Asked to respond to conservatives who argue that they’re just trying to hold Republicans to their promises to repeal Obamacare and that funding the Medicaid expansion and maintaining the core regulations would not be repeal, Dent said, “By that argument, keeping the ban on pre-existing conditions would not be repealing Obamacare.”
Dent said that there were parts of the law that he wanted to keep, but he believes the law has also caused problems in the insurance market, such as higher premiums and deductibles. …
When pressed further on whether there were any ideas for reducing premiums that have been proposed that he would support, he said he didn’t want to get into a negotiation with a reporter in an interview, though he eventually cited medical liability reform as one idea he could get behind. …
SOURCE: Philip Klein, Washington Examiner
The Iowa Senate gave final approval Monday to legislation aimed at limiting medical malpractice lawsuits, one of the key priorities of majority Republicans’ policy agenda for the 2017 session.
Senate File 465 includes provisions governing doctor-patient communications after adverse medical incidents; capping limits on non-economic damages, such as pain and suffering, at $250,000; requiring a “certificate of merit” to screen out frivolous litigation; and establishing standards for expert witnesses. However, the $250,000 damages cap would not apply in cases involving permanent impairment, disfigurement or death under an amendment approved by the Iowa House.
The bill passed on a 37 – 12 vote, sending it to Gov. Terry Branstad, who is expected to sign it. …
SOURCE: William Petroski, The Des Moines Register

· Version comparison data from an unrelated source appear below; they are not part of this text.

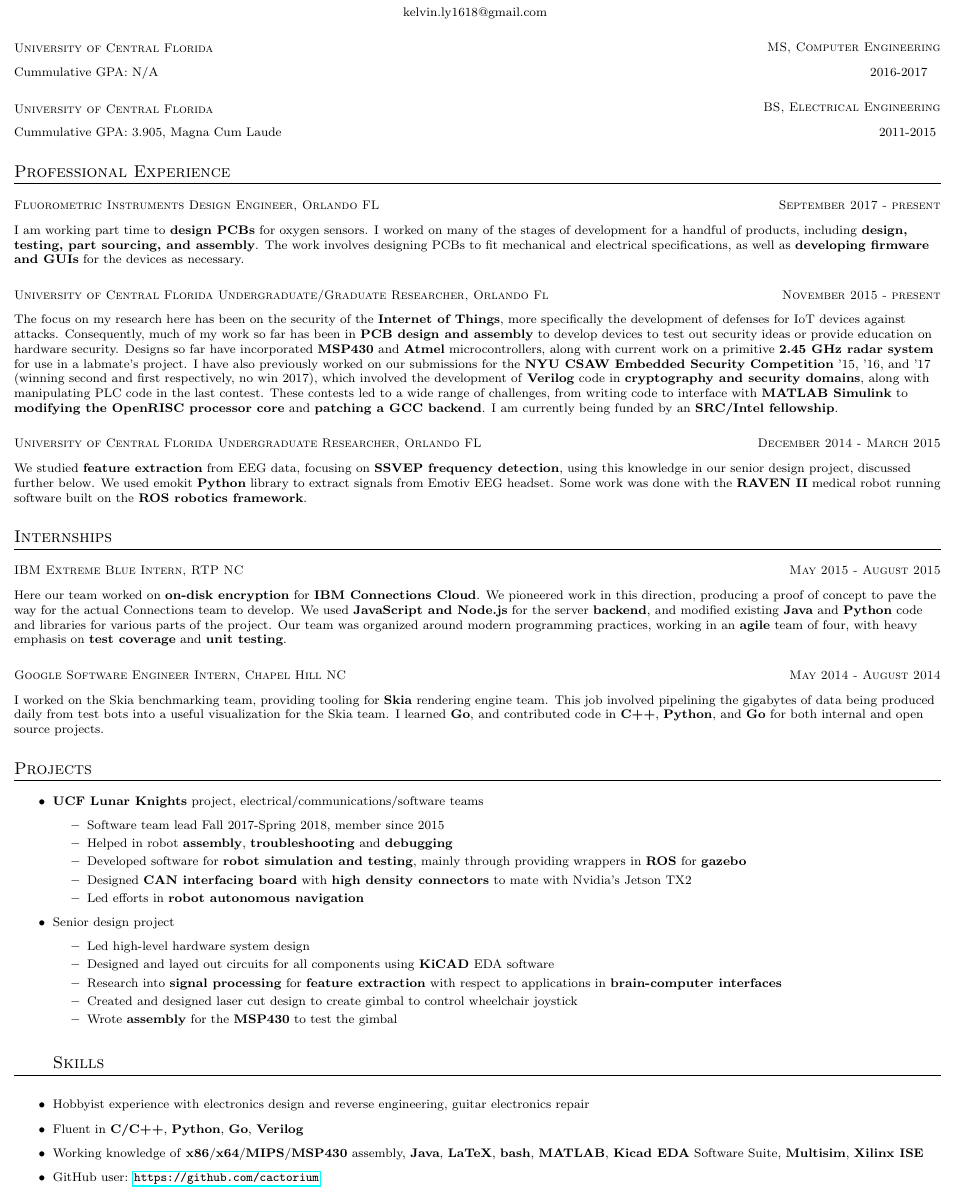
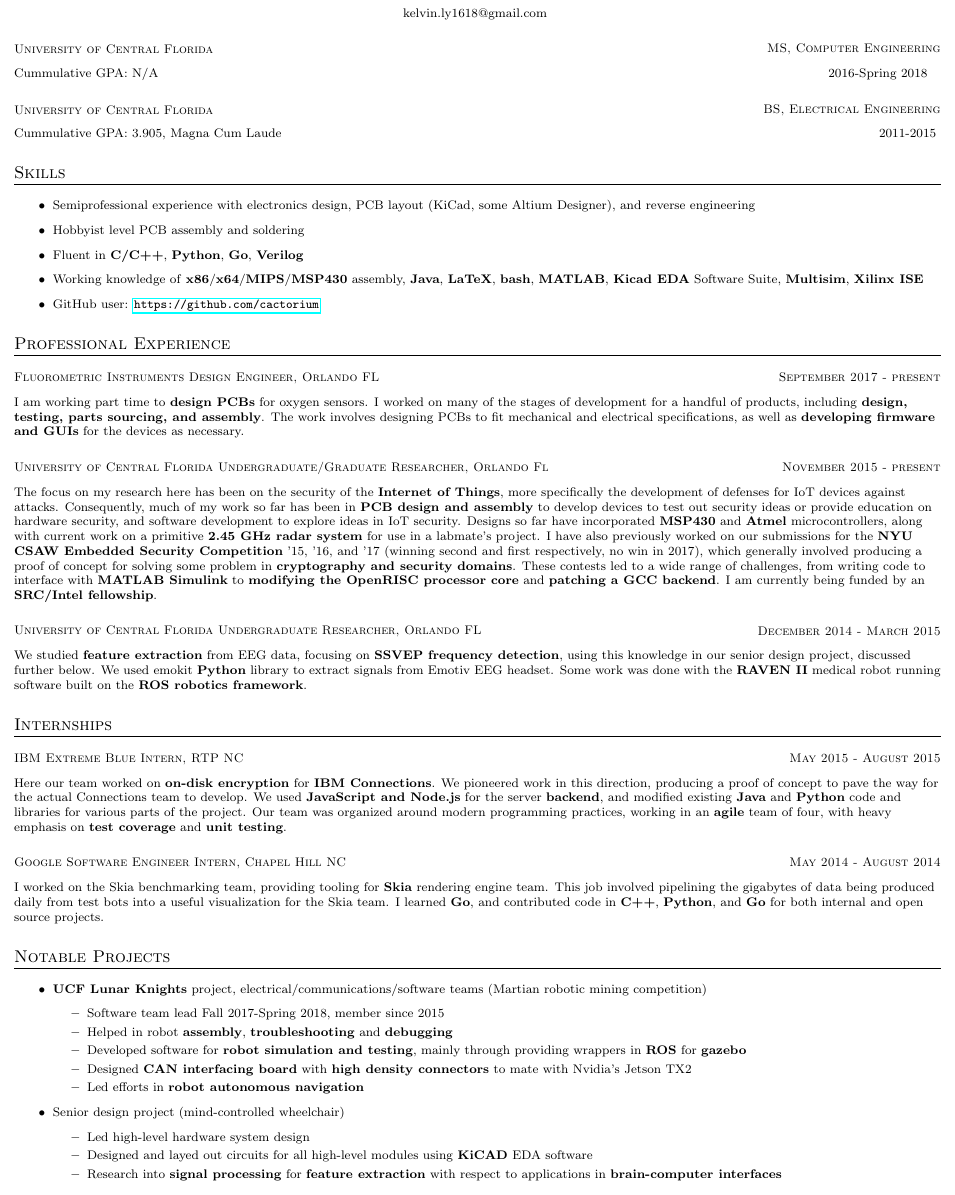
Before and after one commit to cactorium/resume, a LaTeX CV (resume-KelvinLy-hardware.tex): part of the page, cut so that both start at the same text. Compiled offline with pdfLaTeX; a LaTeX package or settings file that is missing is left out.

Commit message:
Make small tweaks

```diff
--- a/resume-KelvinLy-hardware.tex
+++ b/resume-KelvinLy-hardware.tex
@@ -9,25 +9,34 @@
 
 \contact{Kelvin Ly}{kelvin.ly1618@gmail.com}{\myphonenumber}
 
-\education{University of Central Florida}{2016-2017}
+\education{University of Central Florida}{2016-Spring 2018}
     {MS, Computer Engineering}{N/A}
 \education{University of Central Florida}{2011-2015}
 	{BS, Electrical Engineering}{3.905, Magna Cum Laude}
+
+\section{Skills}
+\begin{itemize}
+    \item Semiprofessional experience with electronics design, PCB layout (KiCad, some Altium Designer), and reverse engineering
+    \item Hobbyist level PCB assembly and soldering
+    \item Fluent in \textbf{C/C++}, \textbf{Python}, \textbf{Go}, \textbf{Verilog}
+    \item Working knowledge of \textbf{x86}/\textbf{x64}/\textbf{MIPS}/\textbf{MSP430} assembly, \textbf{Java}, \textbf{LaTeX}, \textbf{bash}, \textbf{MATLAB}, \textbf{Kicad EDA} Software Suite, \textbf{Multisim}, \textbf{Xilinx ISE}
+    \item GitHub user: \url{https://github.com/cactorium}
+\end{itemize}
 
 \section{Professional Experience}
 \datedsubsection{Fluorometric Instruments Design Engineer, Orlando FL}{September 2017 - present}
 \begin{flushleft}
 I am working part time to \textbf{design PCBs} for oxygen sensors.
-I worked on many of the stages of development for a handful of products, including \textbf{design, testing, part sourcing, and assembly}.
+I worked on many of the stages of development for a handful of products, including \textbf{design, testing, parts sourcing, and assembly}.
 The work involves designing PCBs to fit mechanical and electrical specifications, as well as \textbf{developing firmware and GUIs} for the devices as necessary.
 \end{flushleft}
 \datedsubsection{University of Central Florida Undergraduate/Graduate Researcher, Orlando Fl}
     {November 2015 - present}
 \begin{flushleft}
 The focus on my research here has been on the security of the \textbf{Internet of Things}, more specifically the development of defenses for IoT devices against attacks.
-Consequently, much of my work so far has been in \textbf{PCB design and assembly} to develop devices to test out security ideas or provide education on hardware security.
+Consequently, much of my work so far has been in \textbf{PCB design and assembly} to develop devices to test out security ideas or provide education on hardware security, and software development to explore ideas in IoT security.
 Designs so far have incorporated \textbf{MSP430} and \textbf{Atmel} microcontrollers, along with current work on a primitive \textbf{2.45 GHz radar system} for use in a labmate's project.
-I have also previously worked on our submissions for the \textbf{NYU CSAW Embedded Security Competition} '15, '16, and '17 (winning second and first respectively, no win 2017), which involved the development of \textbf{Verilog} code in \textbf{cryptography and security domains}, along with manipulating PLC code in the last contest.
+I have also previously worked on our submissions for the \textbf{NYU CSAW Embedded Security Competition} '15, '16, and '17 (winning second and first respectively, no win in 2017), which generally involved producing a proof of concept for solving some problem in \textbf{cryptography and security domains}.
 These contests led to a wide range of challenges, from writing code to interface with \textbf{MATLAB Simulink} to \textbf{modifying the OpenRISC processor core} and \textbf{patching a GCC backend}.
 I am currently being funded by an \textbf{SRC/Intel fellowship}.
 \end{flushleft}
@@ -41,7 +50,7 @@ Some work was done with the \textbf{RAVEN II} medical robot running software bui
 \section{Internships}
 \datedsubsection{IBM Extreme Blue Intern, RTP NC}{May 2015 - August 2015}
 \begin{flushleft}
-Here our team worked on \textbf{on-disk encryption} for \textbf{IBM Connections Cloud}.
+Here our team worked on \textbf{on-disk encryption} for \textbf{IBM Connections}.
 We pioneered work in this direction, producing a proof of concept to pave the way for the actual Connections team to develop.
 We used \textbf{JavaScript and Node.js} for the server \textbf{backend}, and modified existing \textbf{Java} and \textbf{Python} code and libraries for various parts of the project.
 Our team was organized around modern programming practices, working in an \textbf{agile} team of four, with heavy emphasis on \textbf{test coverage} and \textbf{unit testing}.
@@ -52,9 +61,9 @@ I worked on the Skia benchmarking team, providing tooling for \textbf{Skia} rend
 This job involved pipelining the gigabytes of data being produced daily from test bots into a useful visualization for the Skia team.
 I learned \textbf{Go}, and contributed code in \textbf{C++}, \textbf{Python}, and \textbf{Go} for both internal and open source projects.
 \end{flushleft}
-\section{Projects}
+\section{Notable Projects}
 \begin{itemize}
-    \item \textbf{UCF Lunar Knights} project, electrical/communications/software teams
+    \item \textbf{UCF Lunar Knights} project, electrical/communications/software teams (Martian robotic mining competition)
         \begin{itemize}
           \item Software team lead Fall 2017-Spring 2018, member since 2015
           \item Helped in robot \textbf{assembly}, \textbf{troubleshooting} and \textbf{debugging}
@@ -63,19 +72,13 @@ I learned \textbf{Go}, and contributed code in \textbf{C++}, \textbf{Python}, an
           \item Designed \textbf{CAN interfacing board} with \textbf{high density connectors} to mate with Nvidia's Jetson TX2
           \item Led efforts in \textbf{robot autonomous navigation}
         \end{itemize}
-    \item Senior design project
+      \item Senior design project (mind-controlled wheelchair)
         \begin{itemize}
             \item Led high-level hardware system design
-            \item Designed and layed out circuits for all components using \textbf{KiCAD} EDA software
+            \item Designed and layed out circuits for all high-level modules using \textbf{KiCAD} EDA software
             \item Research into \textbf{signal processing} for \textbf{feature extraction} with respect to applications in \textbf{brain-computer interfaces}
-            \item Created and designed laser cut design to create gimbal to control wheelchair joystick
-            \item Wrote \textbf{assembly} for the \textbf{MSP430} to test the gimbal
+            % \item Created and designed laser cut design to create gimbal to control wheelchair joystick
+            % \item Wrote \textbf{assembly} for the \textbf{MSP430} to test the gimbal
         \end{itemize}
-\section{Skills}
-    \item Hobbyist experience with electronics design and reverse engineering, guitar electronics
-        repair
-    \item Fluent in \textbf{C/C++}, \textbf{Python}, \textbf{Go}, \textbf{Verilog}
-    \item Working knowledge of \textbf{x86}/\textbf{x64}/\textbf{MIPS}/\textbf{MSP430} assembly, \textbf{Java}, \textbf{LaTeX}, \textbf{bash}, \textbf{MATLAB}, \textbf{Kicad EDA} Software Suite, \textbf{Multisim}, \textbf{Xilinx ISE}
-    \item GitHub user: \url{https://github.com/cactorium}
 \end{itemize}
 \end{document}
```
Also changed, not shown: resume-KelvinLy-hardware.pdf.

Direct primary care (DPC) is gaining legal momentum at the state level as a viable means for physicians to provide primary care to patients at a lower cost than traditional practice models.
For years, physicians who wanted to adopt DPC had to battle with insurers and state regulators, but now 18 states have enacted laws that recognize the practice model and make it easier for physicians to implement it. Just this year, Kentucky passed new legislation, and West Virginia and Arkansas revised their statutes regarding DPC. Eight other states have pending legislation, and in three of them – Indiana, Colorado and Alabama – the legislation is awaiting only the governor’s signature.
The DPC model once was widely treated by states and the federal government as health insurance. But as a federal bill to address this problem awaits action, many states have moved to exempt DPC practices from unnecessary insurance regulations and to establish rules governing the model, such as restrictions that prohibit these practices from billing insurers for consultations on a traditional fee-for-service basis.
SOURCE: Michael Laff, American Academy of Family Physicians
A change in a federal Medicaid rule that has stood for 52 years is expected to allow more Ohioans to get badly needed mental-health services.
Effective July 1, Medicaid recipients ages 21 to 64 who are in a managed-care plan will be eligible for up to 15 days of inpatient mental-health treatment. The program specifically exempted that group from inpatient coverage since it was founded in 1965. Medicaid now insures 3 million poor and disabled Ohioans.
At the same time, a state agency is setting new rules to better monitor long waiting lists for people seeking drug-addiction treatment.
Greg Moody, director of the Governor’s Office of Health Transformation, said the Medicaid rule change “opens a new source of reimbursement for a critical service.”
Moody said inpatient mental-health treatment originally was banned to avoid “mental asylums,” where people were locked away in institutions for months or years. A system of home and community mental-health programs was created, although critics point out alternatives were never adequately funded.
Now, Moody said, there is a greater need for people to have longer inpatient mental-health treatment instead of being stabilized and released. …
SOURCE: Alan Johnson, The Columbus Dispatch